● **The records**:
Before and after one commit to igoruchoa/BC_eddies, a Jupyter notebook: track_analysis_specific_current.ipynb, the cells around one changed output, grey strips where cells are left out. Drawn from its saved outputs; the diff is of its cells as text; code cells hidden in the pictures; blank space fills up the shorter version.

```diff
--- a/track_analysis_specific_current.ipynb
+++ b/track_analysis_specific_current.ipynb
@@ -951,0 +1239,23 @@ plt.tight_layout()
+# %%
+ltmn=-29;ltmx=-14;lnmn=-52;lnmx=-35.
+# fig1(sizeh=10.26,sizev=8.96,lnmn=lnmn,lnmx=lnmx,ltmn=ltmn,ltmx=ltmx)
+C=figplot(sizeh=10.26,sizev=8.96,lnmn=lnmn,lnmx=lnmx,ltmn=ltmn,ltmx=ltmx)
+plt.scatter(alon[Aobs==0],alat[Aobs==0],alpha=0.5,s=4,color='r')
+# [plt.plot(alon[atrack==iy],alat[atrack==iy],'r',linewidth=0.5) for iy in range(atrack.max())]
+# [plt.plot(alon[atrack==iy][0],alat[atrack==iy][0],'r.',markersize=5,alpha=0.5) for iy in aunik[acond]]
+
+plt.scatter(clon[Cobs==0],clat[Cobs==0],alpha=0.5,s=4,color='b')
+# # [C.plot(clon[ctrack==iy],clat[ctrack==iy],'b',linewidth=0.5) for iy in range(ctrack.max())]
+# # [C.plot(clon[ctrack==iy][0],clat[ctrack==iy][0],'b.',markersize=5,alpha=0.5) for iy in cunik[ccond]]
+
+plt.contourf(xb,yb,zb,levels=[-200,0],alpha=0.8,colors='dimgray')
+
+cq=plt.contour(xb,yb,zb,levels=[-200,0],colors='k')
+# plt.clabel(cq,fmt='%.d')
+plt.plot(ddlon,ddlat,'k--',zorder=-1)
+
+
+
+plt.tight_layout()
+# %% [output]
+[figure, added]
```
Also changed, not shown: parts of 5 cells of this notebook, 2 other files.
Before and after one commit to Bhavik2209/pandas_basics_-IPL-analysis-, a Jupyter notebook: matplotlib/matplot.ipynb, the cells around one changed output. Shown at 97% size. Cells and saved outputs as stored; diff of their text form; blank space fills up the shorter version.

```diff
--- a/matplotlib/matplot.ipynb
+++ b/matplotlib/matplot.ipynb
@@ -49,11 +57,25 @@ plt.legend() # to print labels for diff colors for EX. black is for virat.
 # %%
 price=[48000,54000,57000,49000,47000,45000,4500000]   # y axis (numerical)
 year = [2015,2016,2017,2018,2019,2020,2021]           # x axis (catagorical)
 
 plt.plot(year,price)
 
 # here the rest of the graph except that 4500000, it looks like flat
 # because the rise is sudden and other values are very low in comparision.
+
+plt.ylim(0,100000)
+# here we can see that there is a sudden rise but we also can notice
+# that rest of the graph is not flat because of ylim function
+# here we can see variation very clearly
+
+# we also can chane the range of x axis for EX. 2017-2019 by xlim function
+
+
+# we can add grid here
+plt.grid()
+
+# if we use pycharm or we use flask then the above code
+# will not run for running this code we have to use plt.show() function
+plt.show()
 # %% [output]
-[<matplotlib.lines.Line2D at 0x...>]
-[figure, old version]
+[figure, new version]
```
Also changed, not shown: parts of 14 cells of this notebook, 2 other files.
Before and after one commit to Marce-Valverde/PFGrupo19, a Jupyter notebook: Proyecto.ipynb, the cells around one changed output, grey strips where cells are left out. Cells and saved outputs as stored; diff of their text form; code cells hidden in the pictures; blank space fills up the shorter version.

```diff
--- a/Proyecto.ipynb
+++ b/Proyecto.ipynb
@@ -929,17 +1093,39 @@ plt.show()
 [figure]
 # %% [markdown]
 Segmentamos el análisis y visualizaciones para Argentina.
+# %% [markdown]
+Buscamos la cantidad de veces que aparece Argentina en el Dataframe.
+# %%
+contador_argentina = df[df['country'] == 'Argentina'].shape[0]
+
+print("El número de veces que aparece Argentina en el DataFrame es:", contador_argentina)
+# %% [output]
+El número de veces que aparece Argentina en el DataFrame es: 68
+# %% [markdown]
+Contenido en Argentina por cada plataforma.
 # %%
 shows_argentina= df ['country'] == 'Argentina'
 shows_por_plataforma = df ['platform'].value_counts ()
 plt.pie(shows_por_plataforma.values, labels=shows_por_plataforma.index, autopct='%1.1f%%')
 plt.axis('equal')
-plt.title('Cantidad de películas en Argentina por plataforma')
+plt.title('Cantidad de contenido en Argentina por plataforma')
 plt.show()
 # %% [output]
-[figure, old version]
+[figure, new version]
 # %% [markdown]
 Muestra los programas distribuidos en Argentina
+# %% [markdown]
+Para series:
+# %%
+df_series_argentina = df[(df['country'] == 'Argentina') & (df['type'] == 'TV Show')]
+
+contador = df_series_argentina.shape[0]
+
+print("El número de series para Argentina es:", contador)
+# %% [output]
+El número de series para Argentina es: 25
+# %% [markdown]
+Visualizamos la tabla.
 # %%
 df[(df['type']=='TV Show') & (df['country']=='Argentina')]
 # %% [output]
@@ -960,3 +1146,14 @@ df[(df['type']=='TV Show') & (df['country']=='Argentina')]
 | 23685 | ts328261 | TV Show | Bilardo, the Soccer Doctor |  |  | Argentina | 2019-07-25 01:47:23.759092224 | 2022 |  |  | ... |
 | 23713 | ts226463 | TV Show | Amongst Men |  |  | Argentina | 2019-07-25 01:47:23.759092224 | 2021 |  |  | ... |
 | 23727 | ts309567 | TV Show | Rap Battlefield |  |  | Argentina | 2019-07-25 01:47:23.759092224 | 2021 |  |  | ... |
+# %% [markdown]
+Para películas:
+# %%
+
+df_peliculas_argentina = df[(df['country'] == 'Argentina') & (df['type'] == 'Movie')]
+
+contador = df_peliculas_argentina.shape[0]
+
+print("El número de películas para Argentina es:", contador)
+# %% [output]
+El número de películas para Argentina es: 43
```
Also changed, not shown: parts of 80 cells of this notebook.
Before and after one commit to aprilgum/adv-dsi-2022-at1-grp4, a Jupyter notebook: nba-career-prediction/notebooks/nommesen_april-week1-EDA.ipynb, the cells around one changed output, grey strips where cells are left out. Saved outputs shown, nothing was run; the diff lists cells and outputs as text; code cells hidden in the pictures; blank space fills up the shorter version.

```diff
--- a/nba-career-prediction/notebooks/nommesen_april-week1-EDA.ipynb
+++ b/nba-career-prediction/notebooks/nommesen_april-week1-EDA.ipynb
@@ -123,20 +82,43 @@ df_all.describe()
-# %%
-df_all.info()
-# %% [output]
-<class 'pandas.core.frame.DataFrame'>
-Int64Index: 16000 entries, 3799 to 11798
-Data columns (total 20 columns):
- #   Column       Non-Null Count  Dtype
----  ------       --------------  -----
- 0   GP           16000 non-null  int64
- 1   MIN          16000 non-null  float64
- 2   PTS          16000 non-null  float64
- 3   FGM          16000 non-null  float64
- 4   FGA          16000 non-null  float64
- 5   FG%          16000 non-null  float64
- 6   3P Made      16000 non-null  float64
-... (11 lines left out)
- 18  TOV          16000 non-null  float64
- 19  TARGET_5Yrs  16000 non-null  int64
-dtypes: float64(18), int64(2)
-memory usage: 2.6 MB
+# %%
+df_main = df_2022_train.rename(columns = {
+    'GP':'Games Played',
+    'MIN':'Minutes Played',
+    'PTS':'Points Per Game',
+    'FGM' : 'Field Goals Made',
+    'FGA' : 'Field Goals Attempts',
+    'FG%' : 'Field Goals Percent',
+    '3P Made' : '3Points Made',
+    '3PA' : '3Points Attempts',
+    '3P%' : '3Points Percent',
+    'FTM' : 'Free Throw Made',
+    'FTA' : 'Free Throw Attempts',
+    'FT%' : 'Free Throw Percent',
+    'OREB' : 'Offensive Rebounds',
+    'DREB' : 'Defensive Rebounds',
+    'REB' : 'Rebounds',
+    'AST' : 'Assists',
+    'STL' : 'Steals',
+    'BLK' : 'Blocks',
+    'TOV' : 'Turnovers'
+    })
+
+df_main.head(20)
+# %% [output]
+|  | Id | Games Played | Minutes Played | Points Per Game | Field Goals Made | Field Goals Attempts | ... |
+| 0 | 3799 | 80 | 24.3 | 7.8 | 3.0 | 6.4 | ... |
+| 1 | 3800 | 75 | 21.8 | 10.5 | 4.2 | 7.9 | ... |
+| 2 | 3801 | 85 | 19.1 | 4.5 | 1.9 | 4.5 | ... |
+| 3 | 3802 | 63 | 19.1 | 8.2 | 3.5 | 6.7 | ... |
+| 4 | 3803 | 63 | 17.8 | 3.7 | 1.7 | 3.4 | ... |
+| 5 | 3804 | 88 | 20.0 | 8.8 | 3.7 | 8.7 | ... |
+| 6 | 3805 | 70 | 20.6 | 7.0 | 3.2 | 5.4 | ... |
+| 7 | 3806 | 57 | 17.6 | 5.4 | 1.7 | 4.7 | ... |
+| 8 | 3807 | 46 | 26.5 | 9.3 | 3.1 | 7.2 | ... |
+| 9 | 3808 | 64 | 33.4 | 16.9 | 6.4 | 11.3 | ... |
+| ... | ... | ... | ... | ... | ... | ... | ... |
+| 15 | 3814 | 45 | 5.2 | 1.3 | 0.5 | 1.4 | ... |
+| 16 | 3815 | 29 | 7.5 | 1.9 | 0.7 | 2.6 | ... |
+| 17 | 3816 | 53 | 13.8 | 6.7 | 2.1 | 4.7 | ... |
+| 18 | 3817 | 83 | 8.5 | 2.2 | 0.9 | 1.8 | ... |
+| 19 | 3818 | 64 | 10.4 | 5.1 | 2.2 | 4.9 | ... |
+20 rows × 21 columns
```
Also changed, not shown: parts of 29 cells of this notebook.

● **Task description**:
Lines containing the word "version": copy each of them from the material.

● **Response**:
Before and after one commit to igoruchoa/BC_eddies, a Jupyter notebook: track_analysis_specific_current.ipynb, the cells around one changed output, grey strips where cells are left out. Drawn from its saved outputs; the diff is of its cells as text; code cells hidden in the pictures; blank space fills up the shorter version.
Before and after one commit to Bhavik2209/pandas_basics_-IPL-analysis-, a Jupyter notebook: matplotlib/matplot.ipynb, the cells around one changed output. Shown at 97% size. Cells and saved outputs as stored; diff of their text form; blank space fills up the shorter version.
-[figure, old version]
+[figure, new version]
Before and after one commit to Marce-Valverde/PFGrupo19, a Jupyter notebook: Proyecto.ipynb, the cells around one changed output, grey strips where cells are left out. Cells and saved outputs as stored; diff of their text form; code cells hidden in the pictures; blank space fills up the shorter version.
-[figure, old version]
+[figure, new version]
Before and after one commit to aprilgum/adv-dsi-2022-at1-grp4, a Jupyter notebook: nba-career-prediction/notebooks/nommesen_april-week1-EDA.ipynb, the cells around one changed output, grey strips where cells are left out. Saved outputs shown, nothing was run; the diff lists cells and outputs as text; code cells hidden in the pictures; blank space fills up the shorter version.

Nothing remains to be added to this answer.